by Mike Masnick
Tue, Jun 2nd 2009 6:08pm
Wired is discussing the suddenly relevant legal question of whether or not a security auditor should be held liable if it claims a company's data is secure, and then there's a data leak. The specific lawsuit in the spotlight right now involves Savvis -- who had audited the security of CardSystems' computer systems and determined that the company "had implemented sufficient security solutions and operated in a manner consistent with industry best practices." As you may remember, CardSystems was later found to have had a massive breach of credit card data (for a while, until recently surpassed, it was considered the largest ever credit card data breach). So Savvis is now being sued for claiming that CardSystems' systems were secure. This is certainly a tough one. Obviously, it's no good if security auditors are simply rubberstamping things -- but it's impossible to be fully confident that a system is secure, and there can always be a leak somewhere. So holding auditors liable for any such leak could make it prohibitive to even be an auditor -- with the end result being fewer auditors, and potentially less actual security. But... at the same time, you certainly want there to be some incentive for the auditors to take their job seriously. It seems like in the absence of clear negligence on the part of the auditor, that it's a bit extreme to put any liability on the auditor.
If you liked this post, you may also be interested in...
- NSA Director: If I Say 'Legal Framework' Enough, Will It Convince You Security People To Shut Up About Our Plan To Backdoor Encryption?
- Lenovo CTO Claims Concerns Over Superfish Are Simply 'Theoretical'
- Lenovo Quietly Deletes That Bit About 'No Security Concerns' To Superfish... While Superfish Says 'No Consumers Vulnerable'
- Lenovo In Denial: Insists There's No Security Problem With Superfish -- Which Is Very, Very Wrong.

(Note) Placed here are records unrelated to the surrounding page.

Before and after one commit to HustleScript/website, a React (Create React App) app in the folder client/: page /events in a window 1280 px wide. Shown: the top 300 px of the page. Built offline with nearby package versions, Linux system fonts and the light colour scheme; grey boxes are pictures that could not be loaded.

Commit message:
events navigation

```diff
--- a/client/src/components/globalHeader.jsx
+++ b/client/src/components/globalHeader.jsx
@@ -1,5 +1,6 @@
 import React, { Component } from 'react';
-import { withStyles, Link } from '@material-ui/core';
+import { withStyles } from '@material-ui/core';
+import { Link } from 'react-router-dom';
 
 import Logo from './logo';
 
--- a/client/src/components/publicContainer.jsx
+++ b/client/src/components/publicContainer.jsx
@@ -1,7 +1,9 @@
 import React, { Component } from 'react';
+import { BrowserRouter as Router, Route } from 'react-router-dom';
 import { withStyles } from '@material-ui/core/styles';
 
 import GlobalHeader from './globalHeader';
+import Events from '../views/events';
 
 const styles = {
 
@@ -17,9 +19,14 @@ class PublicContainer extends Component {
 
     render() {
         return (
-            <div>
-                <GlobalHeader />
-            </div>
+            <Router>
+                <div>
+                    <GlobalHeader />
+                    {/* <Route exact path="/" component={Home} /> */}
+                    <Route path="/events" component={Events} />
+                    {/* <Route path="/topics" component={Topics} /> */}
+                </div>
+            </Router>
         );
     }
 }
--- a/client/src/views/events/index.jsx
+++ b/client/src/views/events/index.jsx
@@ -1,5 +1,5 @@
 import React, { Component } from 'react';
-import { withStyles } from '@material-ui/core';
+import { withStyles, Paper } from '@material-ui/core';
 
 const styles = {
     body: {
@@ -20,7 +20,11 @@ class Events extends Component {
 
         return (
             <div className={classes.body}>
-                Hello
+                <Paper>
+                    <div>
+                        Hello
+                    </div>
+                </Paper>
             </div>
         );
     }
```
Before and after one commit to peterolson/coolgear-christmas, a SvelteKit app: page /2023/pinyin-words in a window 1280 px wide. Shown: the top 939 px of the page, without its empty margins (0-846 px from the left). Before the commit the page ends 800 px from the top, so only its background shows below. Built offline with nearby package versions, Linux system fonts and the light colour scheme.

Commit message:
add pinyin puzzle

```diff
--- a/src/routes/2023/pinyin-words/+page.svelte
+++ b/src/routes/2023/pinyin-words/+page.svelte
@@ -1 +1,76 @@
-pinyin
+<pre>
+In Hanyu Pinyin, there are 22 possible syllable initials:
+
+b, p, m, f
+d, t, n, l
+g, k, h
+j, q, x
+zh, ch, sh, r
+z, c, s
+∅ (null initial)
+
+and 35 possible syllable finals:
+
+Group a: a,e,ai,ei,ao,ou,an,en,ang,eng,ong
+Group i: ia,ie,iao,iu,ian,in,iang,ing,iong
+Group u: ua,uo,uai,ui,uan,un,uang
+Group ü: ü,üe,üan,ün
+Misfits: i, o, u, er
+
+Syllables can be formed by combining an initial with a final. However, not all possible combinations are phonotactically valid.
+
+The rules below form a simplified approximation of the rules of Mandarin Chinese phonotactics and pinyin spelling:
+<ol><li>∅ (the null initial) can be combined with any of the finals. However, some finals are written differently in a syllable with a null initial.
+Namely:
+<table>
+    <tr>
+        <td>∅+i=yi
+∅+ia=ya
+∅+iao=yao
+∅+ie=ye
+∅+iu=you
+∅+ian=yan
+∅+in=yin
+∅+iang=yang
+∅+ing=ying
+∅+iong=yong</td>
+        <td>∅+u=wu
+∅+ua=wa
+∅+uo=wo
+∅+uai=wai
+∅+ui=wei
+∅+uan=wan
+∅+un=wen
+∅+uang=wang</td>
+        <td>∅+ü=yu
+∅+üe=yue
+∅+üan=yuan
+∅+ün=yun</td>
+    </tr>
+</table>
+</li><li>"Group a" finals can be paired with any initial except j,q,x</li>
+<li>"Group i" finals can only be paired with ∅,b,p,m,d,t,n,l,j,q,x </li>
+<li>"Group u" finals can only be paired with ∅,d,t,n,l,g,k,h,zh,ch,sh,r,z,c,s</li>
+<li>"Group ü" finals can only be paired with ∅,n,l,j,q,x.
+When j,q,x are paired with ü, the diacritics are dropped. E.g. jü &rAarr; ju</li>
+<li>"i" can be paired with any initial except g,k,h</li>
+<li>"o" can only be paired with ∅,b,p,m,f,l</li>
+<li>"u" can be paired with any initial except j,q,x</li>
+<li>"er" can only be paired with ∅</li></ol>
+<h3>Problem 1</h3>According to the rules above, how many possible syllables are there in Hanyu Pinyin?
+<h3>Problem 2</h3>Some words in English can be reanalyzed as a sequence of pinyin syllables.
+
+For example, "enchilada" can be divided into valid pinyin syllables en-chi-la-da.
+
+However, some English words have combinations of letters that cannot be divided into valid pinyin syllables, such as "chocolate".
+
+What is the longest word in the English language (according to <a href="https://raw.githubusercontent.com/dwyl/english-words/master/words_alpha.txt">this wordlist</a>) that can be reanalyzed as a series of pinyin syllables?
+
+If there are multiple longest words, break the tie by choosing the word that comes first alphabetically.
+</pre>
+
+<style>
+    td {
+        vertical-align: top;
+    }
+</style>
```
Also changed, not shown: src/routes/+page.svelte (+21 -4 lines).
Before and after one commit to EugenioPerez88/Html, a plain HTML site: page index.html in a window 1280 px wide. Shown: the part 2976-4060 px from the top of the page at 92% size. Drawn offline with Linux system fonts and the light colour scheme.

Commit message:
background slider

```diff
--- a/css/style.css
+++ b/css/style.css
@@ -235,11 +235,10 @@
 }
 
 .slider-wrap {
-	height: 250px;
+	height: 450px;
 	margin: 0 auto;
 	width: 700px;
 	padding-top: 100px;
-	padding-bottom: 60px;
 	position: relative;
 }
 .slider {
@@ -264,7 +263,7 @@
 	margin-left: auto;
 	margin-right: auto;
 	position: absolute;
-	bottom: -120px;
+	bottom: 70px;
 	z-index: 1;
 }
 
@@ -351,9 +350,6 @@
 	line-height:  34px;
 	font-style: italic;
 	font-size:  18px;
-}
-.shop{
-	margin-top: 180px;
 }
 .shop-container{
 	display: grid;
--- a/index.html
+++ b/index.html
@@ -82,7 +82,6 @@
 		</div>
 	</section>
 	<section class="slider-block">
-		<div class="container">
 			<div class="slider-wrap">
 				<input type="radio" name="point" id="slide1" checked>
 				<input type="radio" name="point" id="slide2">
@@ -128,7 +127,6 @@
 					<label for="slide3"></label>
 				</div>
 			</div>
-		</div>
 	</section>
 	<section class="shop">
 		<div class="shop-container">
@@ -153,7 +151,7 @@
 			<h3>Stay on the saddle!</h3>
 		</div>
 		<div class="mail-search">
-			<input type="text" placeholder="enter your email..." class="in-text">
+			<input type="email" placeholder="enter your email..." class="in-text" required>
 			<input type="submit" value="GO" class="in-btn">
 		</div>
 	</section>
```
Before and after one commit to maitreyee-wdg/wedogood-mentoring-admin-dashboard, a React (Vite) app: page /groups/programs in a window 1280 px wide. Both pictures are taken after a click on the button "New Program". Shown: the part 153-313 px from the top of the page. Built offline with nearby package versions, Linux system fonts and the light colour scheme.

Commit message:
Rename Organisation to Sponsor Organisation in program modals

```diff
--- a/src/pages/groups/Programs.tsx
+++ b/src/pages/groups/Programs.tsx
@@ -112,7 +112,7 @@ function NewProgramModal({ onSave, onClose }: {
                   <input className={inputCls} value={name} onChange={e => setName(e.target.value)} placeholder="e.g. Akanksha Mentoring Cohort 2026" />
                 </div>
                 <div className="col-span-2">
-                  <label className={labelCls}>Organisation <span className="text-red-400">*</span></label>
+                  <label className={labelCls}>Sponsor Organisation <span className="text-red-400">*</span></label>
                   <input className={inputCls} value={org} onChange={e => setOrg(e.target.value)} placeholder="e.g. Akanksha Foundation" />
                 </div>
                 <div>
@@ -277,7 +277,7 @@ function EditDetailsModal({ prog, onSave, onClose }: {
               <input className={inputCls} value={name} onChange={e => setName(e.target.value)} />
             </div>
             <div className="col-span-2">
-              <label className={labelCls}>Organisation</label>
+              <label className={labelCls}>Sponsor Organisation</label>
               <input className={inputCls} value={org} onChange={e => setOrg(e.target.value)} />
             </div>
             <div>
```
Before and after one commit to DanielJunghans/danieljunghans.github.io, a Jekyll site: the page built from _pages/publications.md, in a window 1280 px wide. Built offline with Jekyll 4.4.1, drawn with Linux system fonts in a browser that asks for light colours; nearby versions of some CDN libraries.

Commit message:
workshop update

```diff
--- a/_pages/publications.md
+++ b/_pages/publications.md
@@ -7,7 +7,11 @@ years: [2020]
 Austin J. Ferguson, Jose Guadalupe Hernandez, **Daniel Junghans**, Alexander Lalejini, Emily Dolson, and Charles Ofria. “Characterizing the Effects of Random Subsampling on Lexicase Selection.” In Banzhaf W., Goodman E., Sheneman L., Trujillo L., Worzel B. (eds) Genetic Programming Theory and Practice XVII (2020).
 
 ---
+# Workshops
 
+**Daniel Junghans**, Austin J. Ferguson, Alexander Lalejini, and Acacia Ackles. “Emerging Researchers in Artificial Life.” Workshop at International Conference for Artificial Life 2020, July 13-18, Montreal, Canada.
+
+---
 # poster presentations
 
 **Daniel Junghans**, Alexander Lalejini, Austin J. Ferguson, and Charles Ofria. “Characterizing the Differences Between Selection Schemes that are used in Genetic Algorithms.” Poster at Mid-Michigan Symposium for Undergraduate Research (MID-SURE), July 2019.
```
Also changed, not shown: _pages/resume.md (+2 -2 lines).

- President Obama: I'm A Big Believer In Strong Encryption... But...